When a line in the listing contains the string "getElementById", pick it out and copy it.

RECORDS FOR THIS TASK

--- START ---

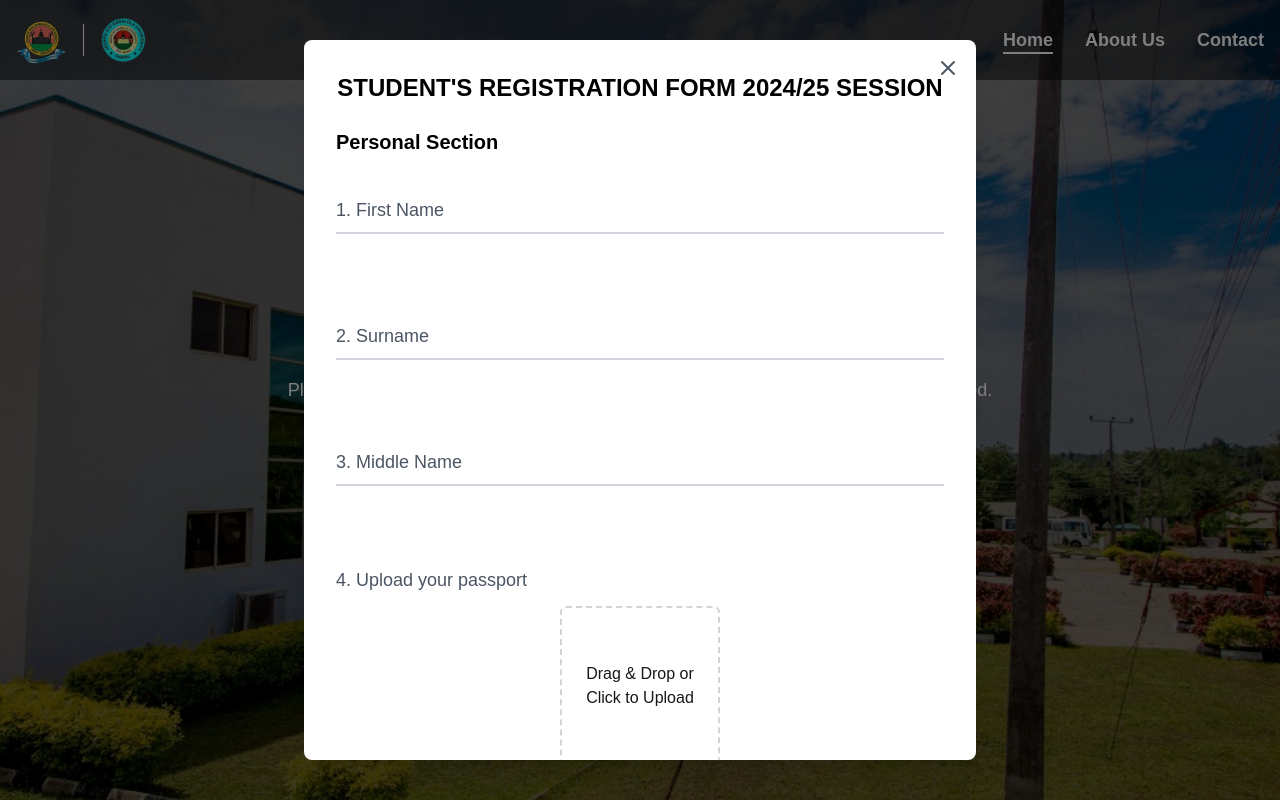
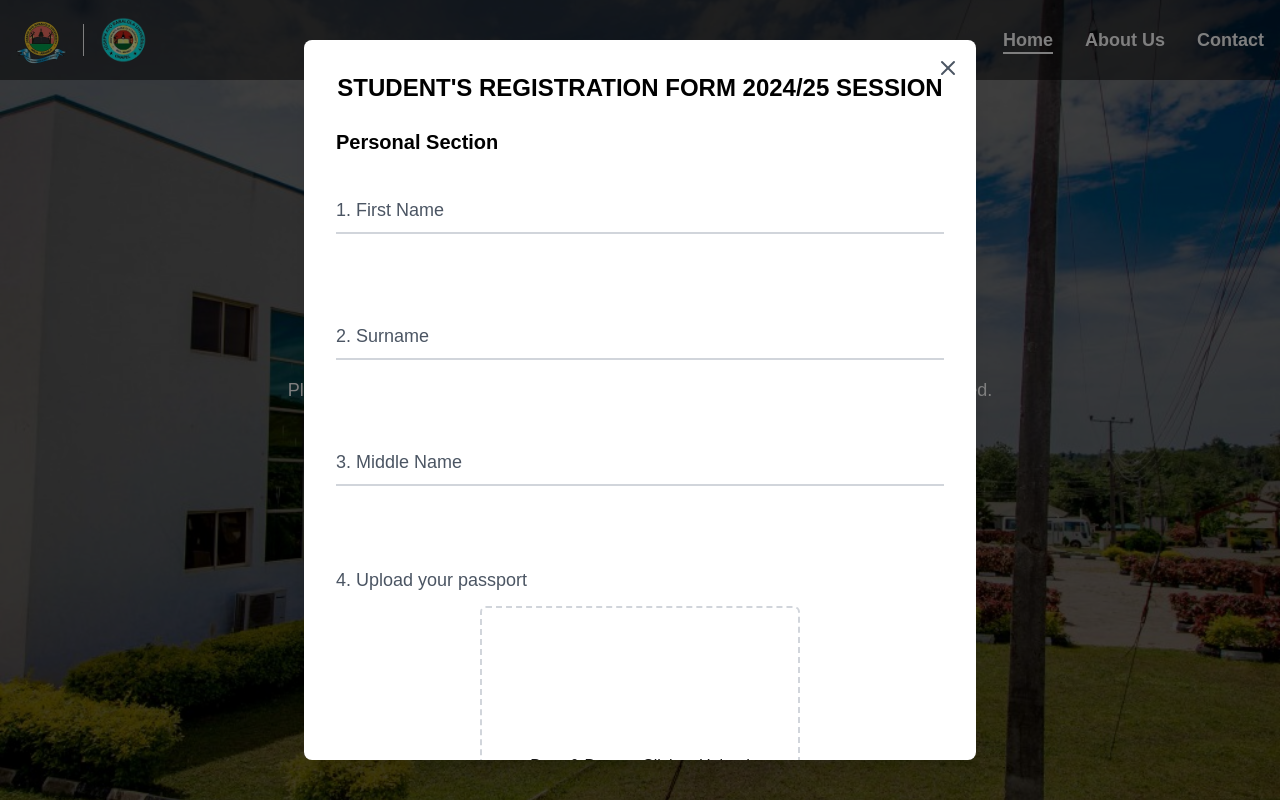
Before and after one commit to Gld-Mx24483/Joseph-Ayo-Babalola-University-Chapel-Reg-Form, a Next.js app in the folder j.c.r.f/: page / in a window 1280 px wide. Both pictures are taken after a click on the button "Open Form". Shown: the part 2027-2827 px from the top of the page. Built offline with nearby package versions, Linux system fonts and the light colour scheme.

Commit message:
image display of passport

```diff
--- a/j.c.r.f/app/components/Personal.jsx
+++ b/j.c.r.f/app/components/Personal.jsx
@@ -1,10 +1,12 @@
 //Personal.jsx
 import { X } from 'lucide-react';
+import { useState } from 'react';
 import { Controller, useForm } from 'react-hook-form';
 import { personalStyles } from './PersonalStyles';
 
-const Personal = ({ isOpen, onClose, onNext, onPrevious  }) => {
+const Personal = ({ isOpen, onClose, onNext, onPrevious }) => {
   const { control, handleSubmit } = useForm();
+  const [passportPreview, setPassportPreview] = useState(null);
 
   if (!isOpen) return null;
 
@@ -108,13 +110,36 @@ const onSubmit = (data) => {
             render={({ field }) => (
               <div className={personalStyles.inputGroup}>
                 <label className={personalStyles.fileInputLabel}>4. Upload your passport</label>
-                <div className={personalStyles.dropzone} onClick={() => document.getElementById('passportUpload').click()}>
-                  <p className="text-sm sm:text-base">{field.value || 'Drag & Drop or Click to Upload'}</p>
+                <div
+                  className={personalStyles.passportContainer}
+                  onClick={() => document.getElementById('passportUpload').click()}
+                >
+                  {passportPreview ? (
+                    <img
+                      src={passportPreview}
+                      alt="Passport preview"
+                      className={personalStyles.passportPreview}
+                    />
+                  ) : (
+                    <div className={personalStyles.dropzone}>
+                      <p className="text-sm sm:text-base">Drag & Drop or Click to Upload</p>
+                    </div>
+                  )}
                   <input
                     id="passportUpload"
                     type="file"
                     accept="image/*"
-                    onChange={(e) => field.onChange(e.target.files[0]?.name)}
+                    onChange={(e) => {
+                      const file = e.target.files[0];
+                      if (file) {
+                        field.onChange(file);
+                        const reader = new FileReader();
+                        reader.onloadend = () => {
+                          setPassportPreview(reader.result);
+                        };
+                        reader.readAsDataURL(file);
+                      }
+                    }}
                     className={personalStyles.fileInput}
                   />
                 </div>
--- a/j.c.r.f/app/components/PersonalStyles.js
+++ b/j.c.r.f/app/components/PersonalStyles.js
@@ -16,12 +16,13 @@ export const personalStyles = {
   radioInput: "text-gray-600 focus:ring-gray-600 w-4 h-4 sm:w-5 sm:h-5",
   radioText: "ml-1 sm:ml-2",
   fileInputLabel: "block mb-2 sm:mb-3 text-gray-600 text-base sm:text-lg",
-    dropzone: "mt-2 border-2 border-dashed border-gray-300 rounded-md p-4 text-center cursor-pointer hover:border-gray-600 aspect-square flex items-center justify-center w-32 h-32 sm:w-40 sm:h-40 mx-auto",
+  passportContainer: "mt-2 border-2 border-dashed border-gray-300 rounded-md p-4 text-center cursor-pointer hover:border-gray-600 mx-auto w-full max-w-xs aspect-[1/1] flex items-center justify-center overflow-hidden",
+  dropzone: "w-full h-full flex items-center justify-center",
   fileInput: "hidden",
+  passportPreview: "w-full h-full object-contain",
   navigation: "flex justify-between mt-8 sm:mt-12",
   navButton: "px-4 sm:px-6 py-2 bg-gray-200 text-black rounded hover:bg-gray-300 transition-colors text-base sm:text-lg font-medium",
   closeButton: "absolute top-2 right-2 sm:top-4 sm:right-4 text-gray-600 hover:text-gray-800 transition-colors",
-    // New styles for date input
   dateInputGroup: "relative mb-6 sm:mb-8 pt-5",
   dateInput: "w-full border-b-2 border-gray-300 py-2 text-black focus:outline-none focus:border-gray-600 transition-colors peer text-base sm:text-lg",
   dateLabel: "absolute left-0 -top-3 text-gray-600 text-xs sm:text-sm transition-all",
```
Lines whose indentation alone changed are shown as unchanged.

--- END ---

REPLY
-                <div className={personalStyles.dropzone} onClick={() => document.getElementById('passportUpload').click()}>
+                  onClick={() => document.getElementById('passportUpload').click()}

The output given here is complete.